WHAT THE TASK ASKS
From the entries, copy every line that carries the string "StudyNoteSonThird".

'''

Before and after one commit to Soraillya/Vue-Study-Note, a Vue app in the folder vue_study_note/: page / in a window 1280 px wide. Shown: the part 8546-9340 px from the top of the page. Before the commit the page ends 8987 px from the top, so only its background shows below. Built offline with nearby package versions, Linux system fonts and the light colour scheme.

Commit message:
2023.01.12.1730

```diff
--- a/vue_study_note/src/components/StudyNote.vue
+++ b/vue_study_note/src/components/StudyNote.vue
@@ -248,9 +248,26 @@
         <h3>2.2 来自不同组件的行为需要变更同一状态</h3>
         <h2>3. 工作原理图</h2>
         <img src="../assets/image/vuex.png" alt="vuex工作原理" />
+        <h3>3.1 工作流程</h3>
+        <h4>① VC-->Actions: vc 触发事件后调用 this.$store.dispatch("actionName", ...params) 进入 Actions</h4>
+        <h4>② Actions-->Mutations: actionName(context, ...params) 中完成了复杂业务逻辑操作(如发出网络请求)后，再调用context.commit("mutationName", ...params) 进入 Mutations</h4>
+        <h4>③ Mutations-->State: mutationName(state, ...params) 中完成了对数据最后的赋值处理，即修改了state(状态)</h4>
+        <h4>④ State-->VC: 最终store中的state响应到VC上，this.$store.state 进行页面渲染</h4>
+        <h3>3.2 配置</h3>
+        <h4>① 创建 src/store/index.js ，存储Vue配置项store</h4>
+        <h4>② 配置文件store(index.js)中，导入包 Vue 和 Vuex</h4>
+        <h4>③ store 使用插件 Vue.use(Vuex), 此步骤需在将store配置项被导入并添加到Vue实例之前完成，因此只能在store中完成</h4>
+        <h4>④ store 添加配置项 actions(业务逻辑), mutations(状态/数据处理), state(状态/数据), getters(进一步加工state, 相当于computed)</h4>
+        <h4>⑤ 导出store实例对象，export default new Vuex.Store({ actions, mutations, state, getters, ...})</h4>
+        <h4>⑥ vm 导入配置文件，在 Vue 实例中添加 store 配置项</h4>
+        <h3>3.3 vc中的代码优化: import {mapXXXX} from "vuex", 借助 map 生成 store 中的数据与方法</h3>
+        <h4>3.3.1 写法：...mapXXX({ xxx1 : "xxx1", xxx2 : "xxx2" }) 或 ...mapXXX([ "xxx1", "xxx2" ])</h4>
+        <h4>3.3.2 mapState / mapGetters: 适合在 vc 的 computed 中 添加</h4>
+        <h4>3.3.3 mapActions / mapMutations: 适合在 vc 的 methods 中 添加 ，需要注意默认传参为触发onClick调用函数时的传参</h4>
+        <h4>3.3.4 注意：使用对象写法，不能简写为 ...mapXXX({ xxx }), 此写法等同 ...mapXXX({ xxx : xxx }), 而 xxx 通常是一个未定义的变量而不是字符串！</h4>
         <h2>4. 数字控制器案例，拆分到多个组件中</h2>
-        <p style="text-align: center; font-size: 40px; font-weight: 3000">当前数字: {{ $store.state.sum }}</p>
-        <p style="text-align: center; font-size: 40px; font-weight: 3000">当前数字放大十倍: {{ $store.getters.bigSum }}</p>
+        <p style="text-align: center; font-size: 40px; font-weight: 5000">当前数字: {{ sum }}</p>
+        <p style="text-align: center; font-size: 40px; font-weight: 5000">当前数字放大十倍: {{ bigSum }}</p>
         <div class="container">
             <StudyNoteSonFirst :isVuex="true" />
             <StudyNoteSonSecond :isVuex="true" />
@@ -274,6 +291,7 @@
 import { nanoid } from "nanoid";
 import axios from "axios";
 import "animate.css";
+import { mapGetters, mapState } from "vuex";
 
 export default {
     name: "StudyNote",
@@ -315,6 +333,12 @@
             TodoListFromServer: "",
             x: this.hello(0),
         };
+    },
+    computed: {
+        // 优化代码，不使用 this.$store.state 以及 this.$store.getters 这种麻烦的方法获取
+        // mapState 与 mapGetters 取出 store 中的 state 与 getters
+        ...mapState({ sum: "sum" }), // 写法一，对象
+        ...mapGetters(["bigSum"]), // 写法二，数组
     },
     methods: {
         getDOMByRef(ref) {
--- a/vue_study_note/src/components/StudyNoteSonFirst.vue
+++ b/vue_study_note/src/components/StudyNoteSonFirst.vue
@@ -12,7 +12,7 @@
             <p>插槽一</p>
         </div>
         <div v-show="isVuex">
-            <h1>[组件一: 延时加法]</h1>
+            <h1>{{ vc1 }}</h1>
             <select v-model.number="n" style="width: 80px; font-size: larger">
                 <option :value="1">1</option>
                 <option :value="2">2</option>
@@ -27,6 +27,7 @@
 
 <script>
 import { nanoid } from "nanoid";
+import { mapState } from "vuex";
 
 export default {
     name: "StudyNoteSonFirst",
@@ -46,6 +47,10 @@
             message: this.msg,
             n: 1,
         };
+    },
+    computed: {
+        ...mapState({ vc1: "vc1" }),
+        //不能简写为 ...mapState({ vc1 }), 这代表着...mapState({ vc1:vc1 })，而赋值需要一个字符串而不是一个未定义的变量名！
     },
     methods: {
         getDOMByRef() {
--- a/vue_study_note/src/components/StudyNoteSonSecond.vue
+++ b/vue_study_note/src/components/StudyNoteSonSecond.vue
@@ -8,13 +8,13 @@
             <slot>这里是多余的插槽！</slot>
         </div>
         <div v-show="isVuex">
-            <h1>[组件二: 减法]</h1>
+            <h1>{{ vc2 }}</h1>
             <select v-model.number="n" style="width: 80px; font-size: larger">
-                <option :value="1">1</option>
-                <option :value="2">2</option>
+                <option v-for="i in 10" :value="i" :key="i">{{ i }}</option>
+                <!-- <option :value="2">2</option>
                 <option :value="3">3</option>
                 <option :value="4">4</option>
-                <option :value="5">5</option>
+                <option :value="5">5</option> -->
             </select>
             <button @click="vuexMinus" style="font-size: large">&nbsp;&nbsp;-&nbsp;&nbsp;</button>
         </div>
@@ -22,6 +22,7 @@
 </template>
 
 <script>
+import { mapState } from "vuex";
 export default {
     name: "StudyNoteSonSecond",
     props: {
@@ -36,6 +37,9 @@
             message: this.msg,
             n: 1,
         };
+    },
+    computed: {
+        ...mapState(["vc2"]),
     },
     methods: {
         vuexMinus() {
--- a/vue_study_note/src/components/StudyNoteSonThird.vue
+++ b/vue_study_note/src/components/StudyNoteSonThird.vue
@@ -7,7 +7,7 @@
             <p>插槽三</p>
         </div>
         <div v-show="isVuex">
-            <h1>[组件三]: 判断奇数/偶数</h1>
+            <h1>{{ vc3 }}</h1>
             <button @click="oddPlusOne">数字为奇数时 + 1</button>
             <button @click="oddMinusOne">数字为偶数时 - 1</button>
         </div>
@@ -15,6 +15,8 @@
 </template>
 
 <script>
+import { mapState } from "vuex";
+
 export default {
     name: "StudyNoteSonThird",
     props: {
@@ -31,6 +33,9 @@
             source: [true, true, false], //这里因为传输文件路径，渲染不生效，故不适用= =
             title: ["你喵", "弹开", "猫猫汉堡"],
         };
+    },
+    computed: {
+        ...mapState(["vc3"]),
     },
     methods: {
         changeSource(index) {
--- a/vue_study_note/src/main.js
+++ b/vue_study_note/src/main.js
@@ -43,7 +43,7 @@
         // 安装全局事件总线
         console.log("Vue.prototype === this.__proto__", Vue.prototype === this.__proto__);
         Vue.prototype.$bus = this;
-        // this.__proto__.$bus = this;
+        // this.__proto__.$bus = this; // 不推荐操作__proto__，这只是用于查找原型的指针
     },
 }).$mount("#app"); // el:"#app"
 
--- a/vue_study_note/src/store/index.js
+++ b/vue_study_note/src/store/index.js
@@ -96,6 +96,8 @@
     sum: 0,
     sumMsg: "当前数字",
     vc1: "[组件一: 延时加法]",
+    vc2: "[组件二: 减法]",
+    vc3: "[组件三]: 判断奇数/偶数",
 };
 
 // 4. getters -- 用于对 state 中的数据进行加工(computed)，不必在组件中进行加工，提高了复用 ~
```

'''

SOLUTION TO THIS EXERCISE
--- a/vue_study_note/src/components/StudyNoteSonThird.vue
+++ b/vue_study_note/src/components/StudyNoteSonThird.vue
     name: "StudyNoteSonThird",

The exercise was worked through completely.